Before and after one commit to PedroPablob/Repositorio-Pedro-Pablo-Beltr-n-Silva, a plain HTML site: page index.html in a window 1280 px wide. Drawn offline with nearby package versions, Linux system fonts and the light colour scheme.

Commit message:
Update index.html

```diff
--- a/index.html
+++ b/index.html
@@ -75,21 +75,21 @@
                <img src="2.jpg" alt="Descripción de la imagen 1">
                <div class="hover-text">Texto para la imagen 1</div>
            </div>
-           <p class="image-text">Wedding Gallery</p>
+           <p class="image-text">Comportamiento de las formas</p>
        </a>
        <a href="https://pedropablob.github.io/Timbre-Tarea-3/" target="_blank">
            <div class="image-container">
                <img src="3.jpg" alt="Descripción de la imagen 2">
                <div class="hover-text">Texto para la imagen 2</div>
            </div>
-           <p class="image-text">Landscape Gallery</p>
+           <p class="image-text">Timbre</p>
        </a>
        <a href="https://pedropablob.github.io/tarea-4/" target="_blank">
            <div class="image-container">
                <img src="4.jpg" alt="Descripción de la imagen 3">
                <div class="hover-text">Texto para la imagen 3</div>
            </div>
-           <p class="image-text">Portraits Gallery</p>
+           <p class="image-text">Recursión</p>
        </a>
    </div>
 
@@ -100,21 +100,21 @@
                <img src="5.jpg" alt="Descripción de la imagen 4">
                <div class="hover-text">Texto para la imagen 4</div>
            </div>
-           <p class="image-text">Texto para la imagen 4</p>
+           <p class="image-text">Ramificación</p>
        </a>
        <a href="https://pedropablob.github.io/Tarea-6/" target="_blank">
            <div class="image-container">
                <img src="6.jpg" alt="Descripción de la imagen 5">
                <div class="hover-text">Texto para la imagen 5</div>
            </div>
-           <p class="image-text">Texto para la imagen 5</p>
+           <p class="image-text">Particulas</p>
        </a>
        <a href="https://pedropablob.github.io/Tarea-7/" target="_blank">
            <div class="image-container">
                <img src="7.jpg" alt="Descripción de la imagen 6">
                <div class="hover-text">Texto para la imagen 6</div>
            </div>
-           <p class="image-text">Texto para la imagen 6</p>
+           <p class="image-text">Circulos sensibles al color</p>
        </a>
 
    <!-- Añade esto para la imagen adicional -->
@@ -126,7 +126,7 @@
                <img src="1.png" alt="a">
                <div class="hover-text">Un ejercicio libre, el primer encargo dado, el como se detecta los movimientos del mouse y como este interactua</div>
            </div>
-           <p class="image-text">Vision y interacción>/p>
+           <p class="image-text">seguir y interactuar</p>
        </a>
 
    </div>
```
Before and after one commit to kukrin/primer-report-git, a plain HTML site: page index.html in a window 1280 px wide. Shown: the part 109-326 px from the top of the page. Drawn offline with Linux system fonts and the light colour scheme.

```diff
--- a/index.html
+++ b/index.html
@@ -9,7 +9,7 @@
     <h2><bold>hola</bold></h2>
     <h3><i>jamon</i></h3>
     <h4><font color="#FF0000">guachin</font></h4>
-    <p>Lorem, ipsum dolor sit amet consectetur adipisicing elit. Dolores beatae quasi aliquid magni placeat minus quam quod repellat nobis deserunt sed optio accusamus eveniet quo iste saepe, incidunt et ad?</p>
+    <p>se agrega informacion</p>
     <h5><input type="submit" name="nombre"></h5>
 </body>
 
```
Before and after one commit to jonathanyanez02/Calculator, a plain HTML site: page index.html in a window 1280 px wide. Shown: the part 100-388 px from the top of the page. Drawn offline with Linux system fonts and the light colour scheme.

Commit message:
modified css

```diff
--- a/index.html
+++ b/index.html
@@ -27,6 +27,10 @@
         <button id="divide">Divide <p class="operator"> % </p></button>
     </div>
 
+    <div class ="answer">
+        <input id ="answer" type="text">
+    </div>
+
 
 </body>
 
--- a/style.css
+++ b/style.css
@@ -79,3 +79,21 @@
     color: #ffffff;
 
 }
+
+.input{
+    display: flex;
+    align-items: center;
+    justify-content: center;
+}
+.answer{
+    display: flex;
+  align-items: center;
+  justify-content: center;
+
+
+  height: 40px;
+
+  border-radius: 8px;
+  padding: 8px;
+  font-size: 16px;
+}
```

⁂

Aim of the exercise: Pull each line containing the word "answer" out of the data above.

Solution to this exercise:
+    <div class ="answer">
+        <input id ="answer" type="text">
+.answer{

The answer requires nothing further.